4 5 6
0.39 0.39 0.41
0.028 ± 0.013 < 0.077 < 0.012
8 9 10 11 12 13 14 15 16 17 18 19 20 21 22 23 24 25 26 27 28
0.42 0.22 0.12 0.12 0.14 0.14 0.18 0.18 0.18 0.15 0.15 0.13 1.55 1.54 0.87 0.14 0.37 0.56 0.11 0.12 0.34
< 0.010 < 0.061 < 0.498 < 0.253 < 0.045 < 0.073 < 0.092 < 0.077 < 0.132 < 0.038 < 0.061 < 0.049 < 0.160 < 0.073 < 0.069 0.011 ± 0.005 < 0.045 0.100 ± 0.010 < 0.465 < 0.336 < 0.004
column density of the Milky Way (Dickey & Lockman 1990) means the optical depth for the compst model. temperature for the mekal model, and the electron
b Γ means the photon index for models including a power-law component; τ c kT stands for the inner disk temperature for the diskbb model, the plasma

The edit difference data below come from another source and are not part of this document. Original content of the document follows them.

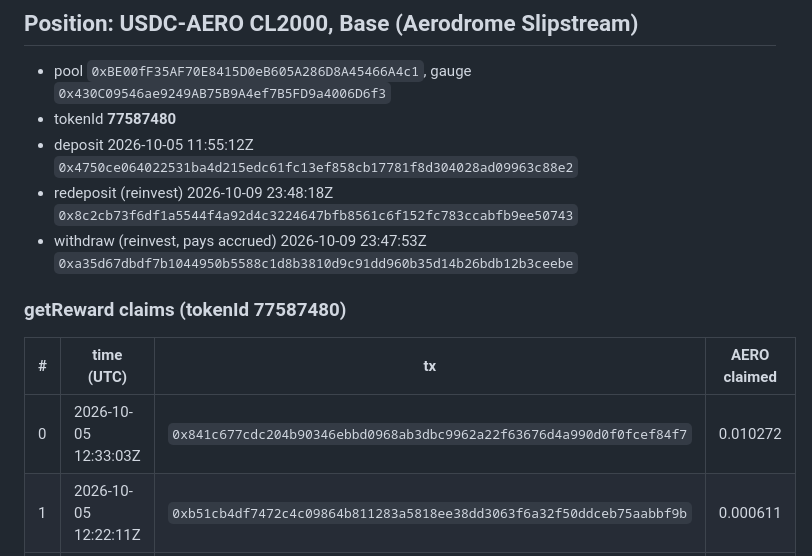
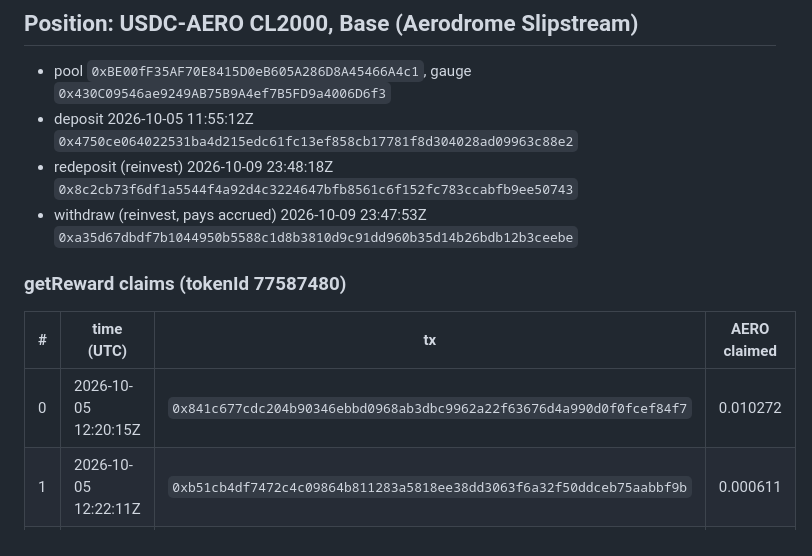
Before and after one commit to ShirshovDIM/agent-lp-harness, a Markdown page: journals/claim_journal.md, the part around the change. GitHub-like rendering.

Commit message:
journal: row-0 time fixed to block time 12:20:15Z (audit-3 catch — previous diff edited a different line)
Co-Authored-By: Claude Code <noreply@anthropic.com>

```diff
--- a/journals/claim_journal.md
+++ b/journals/claim_journal.md
@@ -7,7 +7,6 @@ transferred by the claim transaction.
 ## Position: USDC-AERO CL2000, Base (Aerodrome Slipstream)
 
 - pool `0xBE00fF35AF70E8415D0eB605A286D8A45466A4c1`, gauge `0x430C09546ae9249AB75B9A4ef7B5FD9a4006D6f3`
-- tokenId **77587480**
 - deposit 2026-10-05 11:55:12Z `0x4750ce064022531ba4d215edc61fc13ef858cb17781f8d304028ad09963c88e2`
 - redeposit (reinvest) 2026-10-09 23:48:18Z `0x8c2cb73f6df1a5544f4a92d4c3224647bfb8561c6f152fc783ccabfb9ee50743`
 - withdraw (reinvest, pays accrued) 2026-10-09 23:47:53Z `0xa35d67dbdf7b1044950b5588c1d8b3810d9c91dd960b35d14b26bdb12b3ceebe`
@@ -16,7 +15,7 @@ transferred by the claim transaction.
 
 | # | time (UTC) | tx | AERO claimed |
 |---|---|---|---|
-| 0 | 2026-10-05 12:33:03Z | `0x841c677cdc204b90346ebbd0968ab3dbc9962a22f63676d4a990d0f0fcef84f7` | 0.010272 |
+| 0 | 2026-10-05 12:20:15Z | `0x841c677cdc204b90346ebbd0968ab3dbc9962a22f63676d4a990d0f0fcef84f7` | 0.010272 |
 | 1 | 2026-10-05 12:22:11Z | `0xb51cb4df7472c4c09864b811283a5818ee38dd3063f6a32f50ddceb75aabbf9b` | 0.000611 |
 | 2 | 2026-10-06 12:22:11Z | `0x4f2ab64d9f0d5ce4d81914549f7d77fa87199e3126ad4aab65ca1009bc507fdb` | 0.309624 |
 | 3 | 2026-10-07 12:22:11Z | `0xf4f9eb3981e261e54de39384cb9094cf751b2e61a83fa696c87bb19992bccdb3` | 0.233139 |
```
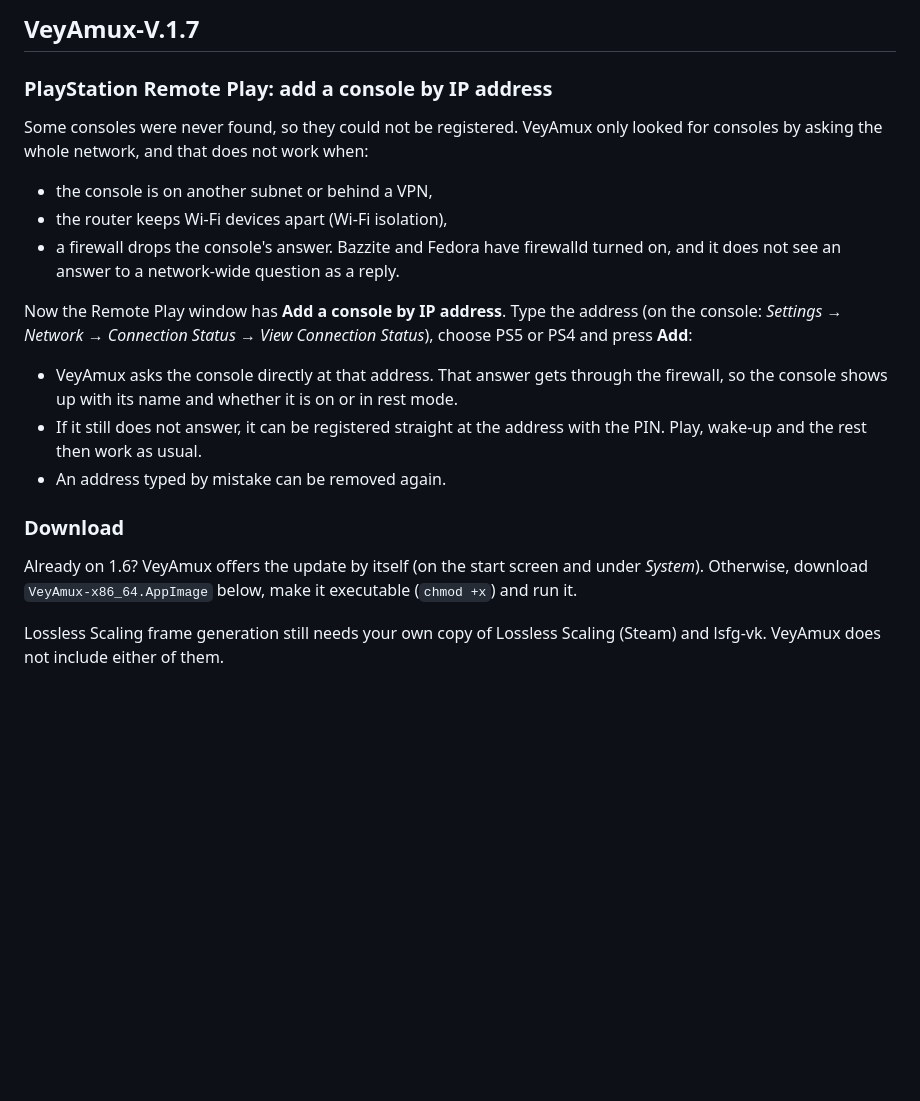
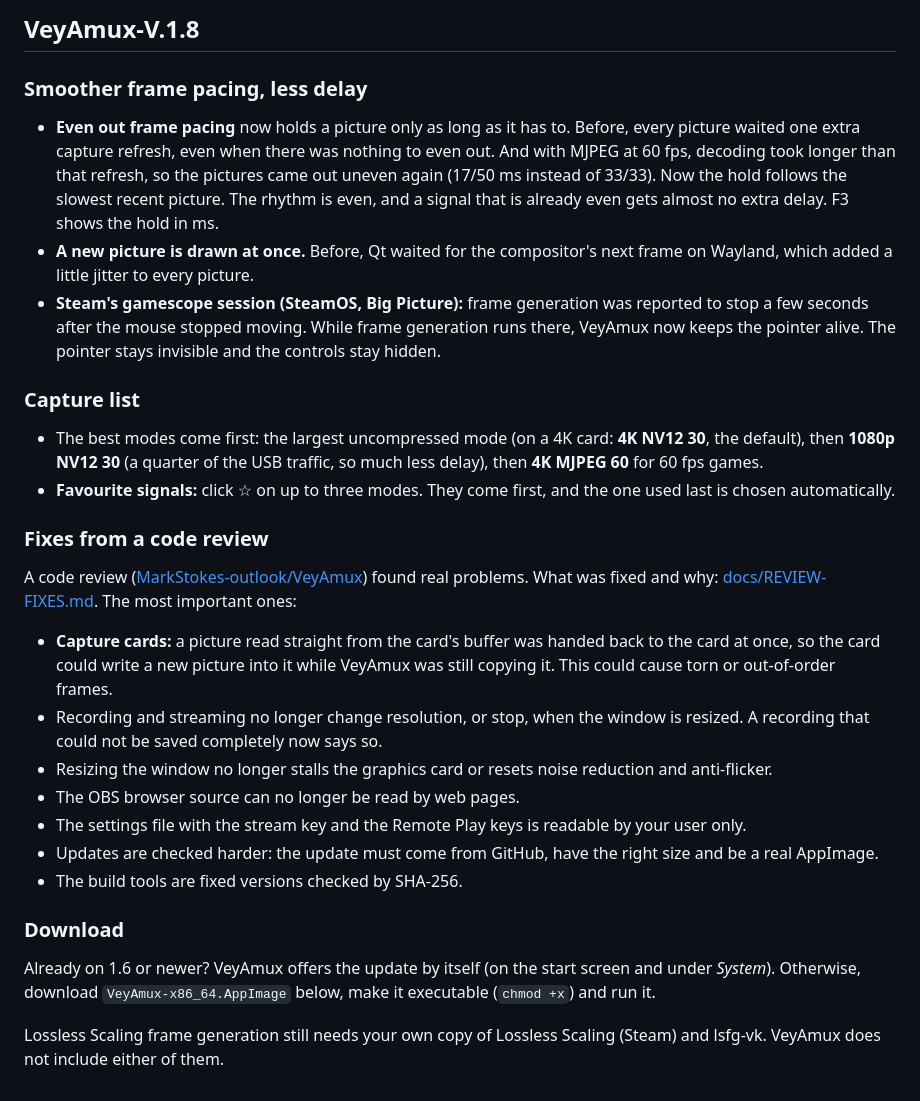
Before and after one commit to 8BiTw0LF/VeyAmux, a Markdown page: RELEASE_NOTES.md, the part around the change. GitHub-like rendering; blank space fills up the shorter version.

```diff
--- a/RELEASE_NOTES.md
+++ b/RELEASE_NOTES.md
@@ -1,24 +1,37 @@
-## VeyAmux-V.1.7
+## VeyAmux-V.1.8
 
-### PlayStation Remote Play: add a console by IP address
-Some consoles were never found, so they could not be registered. VeyAmux only looked for consoles by asking the whole
-network, and that does not work when:
-- the console is on another subnet or behind a VPN,
-- the router keeps Wi-Fi devices apart (Wi-Fi isolation),
-- a firewall drops the console's answer. Bazzite and Fedora have firewalld turned on, and it does not see an answer to
-  a network-wide question as a reply.
+### Smoother frame pacing, less delay
+- **Even out frame pacing** now holds a picture only as long as it has to. Before, every picture waited one extra
+  capture refresh, even when there was nothing to even out. And with MJPEG at 60 fps, decoding took longer than that
+  refresh, so the pictures came out uneven again (17/50 ms instead of 33/33). Now the hold follows the slowest recent
+  picture. The rhythm is even, and a signal that is already even gets almost no extra delay. F3 shows the hold in ms.
+- **A new picture is drawn at once.** Before, Qt waited for the compositor's next frame on Wayland, which added a little
+  jitter to every picture.
+- **Steam's gamescope session (SteamOS, Big Picture):** frame generation was reported to stop a few seconds after the
+  mouse stopped moving. While frame generation runs there, VeyAmux now keeps the pointer alive. The pointer stays
+  invisible and the controls stay hidden.
 
-Now the Remote Play window has **Add a console by IP address**. Type the address (on the console: *Settings → Network
-→ Connection Status → View Connection Status*), choose PS5 or PS4 and press **Add**:
-- VeyAmux asks the console directly at that address. That answer gets through the firewall, so the console shows up
-  with its name and whether it is on or in rest mode.
-- If it still does not answer, it can be registered straight at the address with the PIN. Play, wake-up and the rest
-  then work as usual.
-- An address typed by mistake can be removed again.
+### Capture list
+- The best modes come first: the largest uncompressed mode (on a 4K card: **4K NV12 30**, the default), then
+  **1080p NV12 30** (a quarter of the USB traffic, so much less delay), then **4K MJPEG 60** for 60 fps games.
+- **Favourite signals:** click ☆ on up to three modes. They come first, and the one used last is chosen automatically.
+
+### Fixes from a code review
+A code review ([MarkStokes-outlook/VeyAmux](https://github.com/MarkStokes-outlook/VeyAmux/issues)) found real
+problems. What was fixed and why: [docs/REVIEW-FIXES.md](docs/REVIEW-FIXES.md). The most important ones:
+- **Capture cards:** a picture read straight from the card's buffer was handed back to the card at once, so the card
+  could write a new picture into it while VeyAmux was still copying it. This could cause torn or out-of-order frames.
+- Recording and streaming no longer change resolution, or stop, when the window is resized. A recording that could not
+  be saved completely now says so.
+- Resizing the window no longer stalls the graphics card or resets noise reduction and anti-flicker.
+- The OBS browser source can no longer be read by web pages.
+- The settings file with the stream key and the Remote Play keys is readable by your user only.
+- Updates are checked harder: the update must come from GitHub, have the right size and be a real AppImage.
+- The build tools are fixed versions checked by SHA-256.
 
 ### Download
-Already on 1.6? VeyAmux offers the update by itself (on the start screen and under *System*). Otherwise, download
-`VeyAmux-x86_64.AppImage` below, make it executable (`chmod +x`) and run it.
+Already on 1.6 or newer? VeyAmux offers the update by itself (on the start screen and under *System*). Otherwise,
+download `VeyAmux-x86_64.AppImage` below, make it executable (`chmod +x`) and run it.
 
 Lossless Scaling frame generation still needs your own copy of Lossless Scaling (Steam) and lsfg-vk. VeyAmux does not
 include either of them.
```
Also changed, not shown: README.md (+23 -5 lines), docs/REVIEW-FIXES.md (added, +132 -0 lines), docs/TEKNISK.md (+1 -1 lines), docs/images/handheld-menu.jpg, docs/images/menu-tabs.jpg, docs/images/start.png, 6 other files.
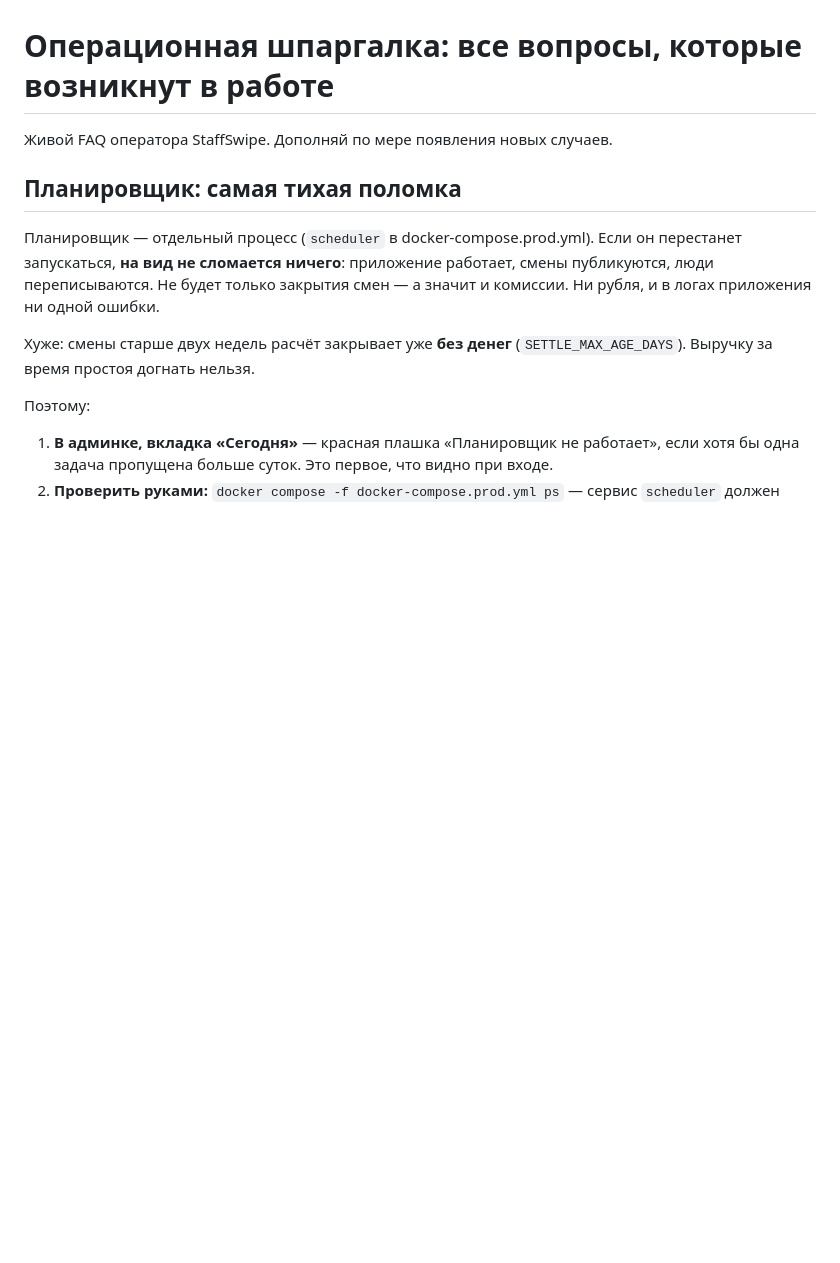
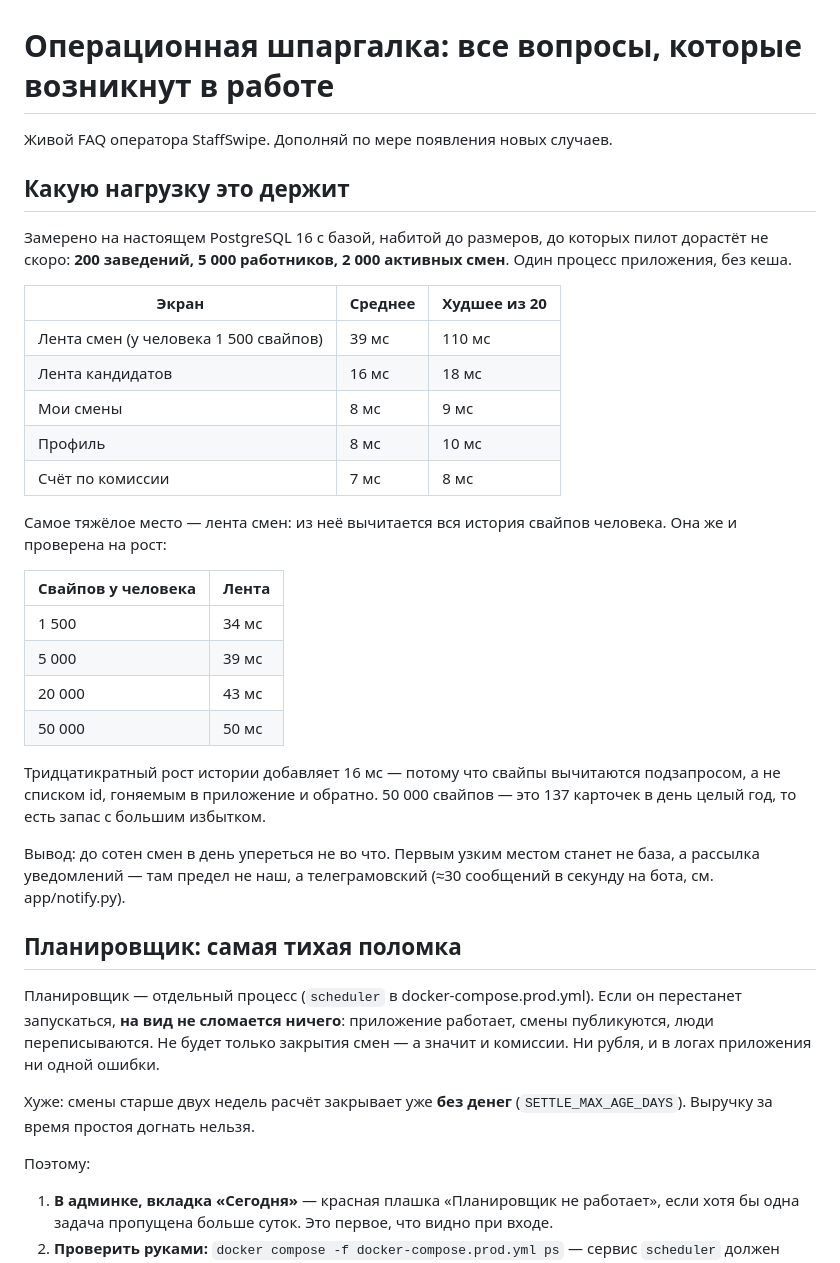
Before and after one commit to polompol/sraffswipe1, a Markdown page: docs/OPERATIONS.md, the part around the change. GitHub-like rendering; blank space fills up the shorter version.

Commit message:
Нагрузка измерена, а не угадана
До сих пор про производительность не было ни одной цифры — только надежда.
Замерил на настоящем PostgreSQL с базой, набитой до размеров, до которых
пилот дорастёт не скоро: 200 заведений, 5 000 работников, 2 000 активных
смен. Один процесс, без кеша.

Лента смен — 39 мс в среднем, худший ответ из двадцати 110 мс. Остальные
экраны 7–16 мс.

Отдельно проверил, как это растёт. Самое тяжёлое место ленты — вычитание
истории свайпов человека. С 1 500 до 50 000 свайпов лента выросла с 34 до
50 мс: тридцатикратный рост истории стоит 16 мс. Так и задумано — свайпы
вычитаются подзапросом, а не списком id, который гоняют в приложение и
обратно.

Вывод записан в docs/OPERATIONS.md: до сотен смен в день упираться не во
что, а первым узким местом станет не база, а рассылка — там предел
телеграмовский, не наш.

Co-Authored-By: Claude Opus 5 <noreply@anthropic.com>
Claude-Session: https://claude.ai/code/session_01SsK4JkXHc9STqXAAu9aqgD

```diff
--- a/docs/OPERATIONS.md
+++ b/docs/OPERATIONS.md
@@ -1,6 +1,38 @@
 # Операционная шпаргалка: все вопросы, которые возникнут в работе
 
 Живой FAQ оператора StaffSwipe. Дополняй по мере появления новых случаев.
+
+## Какую нагрузку это держит
+
+Замерено на настоящем PostgreSQL 16 с базой, набитой до размеров, до которых
+пилот дорастёт не скоро: **200 заведений, 5 000 работников, 2 000 активных
+смен**. Один процесс приложения, без кеша.
+
+| Экран | Среднее | Худшее из 20 |
+| --- | --- | --- |
+| Лента смен (у человека 1 500 свайпов) | 39 мс | 110 мс |
+| Лента кандидатов | 16 мс | 18 мс |
+| Мои смены | 8 мс | 9 мс |
+| Профиль | 8 мс | 10 мс |
+| Счёт по комиссии | 7 мс | 8 мс |
+
+Самое тяжёлое место — лента смен: из неё вычитается вся история свайпов
+человека. Она же и проверена на рост:
+
+| Свайпов у человека | Лента |
+| --- | --- |
+| 1 500 | 34 мс |
+| 5 000 | 39 мс |
+| 20 000 | 43 мс |
+| 50 000 | 50 мс |
+
+Тридцатикратный рост истории добавляет 16 мс — потому что свайпы вычитаются
+подзапросом, а не списком id, гоняемым в приложение и обратно. 50 000 свайпов
+— это 137 карточек в день целый год, то есть запас с большим избытком.
+
+Вывод: до сотен смен в день упереться не во что. Первым узким местом станет
+не база, а рассылка уведомлений — там предел не наш, а телеграмовский
+(≈30 сообщений в секунду на бота, см. app/notify.py).
 
 ## Планировщик: самая тихая поломка
 
```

temperature for the compst model. d Unabsorbed X-ray luminosity in the energy range 0.3–10 keV. e rms variabilities in the frequency range 0.001–0.1 Hz. The rms values are not associated with the spectral models, while in Fig. 6 the luminosity is selected from the best-?tted model.